[Material shown — start]

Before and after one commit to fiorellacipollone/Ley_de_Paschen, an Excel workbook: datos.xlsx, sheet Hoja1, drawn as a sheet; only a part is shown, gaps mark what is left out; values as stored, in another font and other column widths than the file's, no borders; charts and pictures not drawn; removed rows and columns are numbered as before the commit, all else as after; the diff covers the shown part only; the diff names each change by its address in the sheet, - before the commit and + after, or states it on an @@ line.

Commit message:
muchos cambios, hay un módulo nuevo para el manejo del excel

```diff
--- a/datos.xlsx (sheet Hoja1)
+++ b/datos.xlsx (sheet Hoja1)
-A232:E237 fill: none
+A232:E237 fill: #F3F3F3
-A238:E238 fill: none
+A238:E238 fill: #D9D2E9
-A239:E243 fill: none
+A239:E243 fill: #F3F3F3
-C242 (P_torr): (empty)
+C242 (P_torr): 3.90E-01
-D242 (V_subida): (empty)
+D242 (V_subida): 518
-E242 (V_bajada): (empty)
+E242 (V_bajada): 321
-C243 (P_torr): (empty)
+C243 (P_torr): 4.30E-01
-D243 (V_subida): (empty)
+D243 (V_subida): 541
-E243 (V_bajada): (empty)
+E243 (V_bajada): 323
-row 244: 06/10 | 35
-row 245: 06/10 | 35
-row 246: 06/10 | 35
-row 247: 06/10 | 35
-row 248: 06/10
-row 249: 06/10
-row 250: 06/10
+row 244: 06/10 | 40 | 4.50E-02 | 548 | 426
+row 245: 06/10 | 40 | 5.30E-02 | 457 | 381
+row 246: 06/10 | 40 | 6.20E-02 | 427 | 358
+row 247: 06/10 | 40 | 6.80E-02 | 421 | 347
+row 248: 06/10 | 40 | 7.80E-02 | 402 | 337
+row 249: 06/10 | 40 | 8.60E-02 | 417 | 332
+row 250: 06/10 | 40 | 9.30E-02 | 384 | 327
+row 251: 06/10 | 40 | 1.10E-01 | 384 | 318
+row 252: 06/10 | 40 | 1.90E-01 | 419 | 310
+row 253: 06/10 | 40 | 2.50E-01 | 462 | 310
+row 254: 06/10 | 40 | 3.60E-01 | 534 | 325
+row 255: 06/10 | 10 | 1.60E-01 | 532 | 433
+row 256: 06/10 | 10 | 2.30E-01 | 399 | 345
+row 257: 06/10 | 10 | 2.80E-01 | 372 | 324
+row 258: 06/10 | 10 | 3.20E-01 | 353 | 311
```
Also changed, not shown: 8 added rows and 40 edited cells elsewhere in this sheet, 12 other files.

[Material shown — finish]

- What to work on
Line by line, retype the whole listing exactly.

- Solution to this task
Before and after one commit to fiorellacipollone/Ley_de_Paschen, an Excel workbook: datos.xlsx, sheet Hoja1, drawn as a sheet; only a part is shown, gaps mark what is left out; values as stored, in another font and other column widths than the file's, no borders; charts and pictures not drawn; removed rows and columns are numbered as before the commit, all else as after; the diff covers the shown part only; the diff names each change by its address in the sheet, - before the commit and + after, or states it on an @@ line.

Commit message:
muchos cambios, hay un módulo nuevo para el manejo del excel

```diff
--- a/datos.xlsx (sheet Hoja1)
+++ b/datos.xlsx (sheet Hoja1)
-A232:E237 fill: none
+A232:E237 fill: #F3F3F3
-A238:E238 fill: none
+A238:E238 fill: #D9D2E9
-A239:E243 fill: none
+A239:E243 fill: #F3F3F3
-C242 (P_torr): (empty)
+C242 (P_torr): 3.90E-01
-D242 (V_subida): (empty)
+D242 (V_subida): 518
-E242 (V_bajada): (empty)
+E242 (V_bajada): 321
-C243 (P_torr): (empty)
+C243 (P_torr): 4.30E-01
-D243 (V_subida): (empty)
+D243 (V_subida): 541
-E243 (V_bajada): (empty)
+E243 (V_bajada): 323
-row 244: 06/10 | 35
-row 245: 06/10 | 35
-row 246: 06/10 | 35
-row 247: 06/10 | 35
-row 248: 06/10
-row 249: 06/10
-row 250: 06/10
+row 244: 06/10 | 40 | 4.50E-02 | 548 | 426
+row 245: 06/10 | 40 | 5.30E-02 | 457 | 381
+row 246: 06/10 | 40 | 6.20E-02 | 427 | 358
+row 247: 06/10 | 40 | 6.80E-02 | 421 | 347
+row 248: 06/10 | 40 | 7.80E-02 | 402 | 337
+row 249: 06/10 | 40 | 8.60E-02 | 417 | 332
+row 250: 06/10 | 40 | 9.30E-02 | 384 | 327
+row 251: 06/10 | 40 | 1.10E-01 | 384 | 318
+row 252: 06/10 | 40 | 1.90E-01 | 419 | 310
+row 253: 06/10 | 40 | 2.50E-01 | 462 | 310
+row 254: 06/10 | 40 | 3.60E-01 | 534 | 325
+row 255: 06/10 | 10 | 1.60E-01 | 532 | 433
+row 256: 06/10 | 10 | 2.30E-01 | 399 | 345
+row 257: 06/10 | 10 | 2.80E-01 | 372 | 324
+row 258: 06/10 | 10 | 3.20E-01 | 353 | 311
```
Also changed, not shown: 8 added rows and 40 edited cells elsewhere in this sheet, 12 other files.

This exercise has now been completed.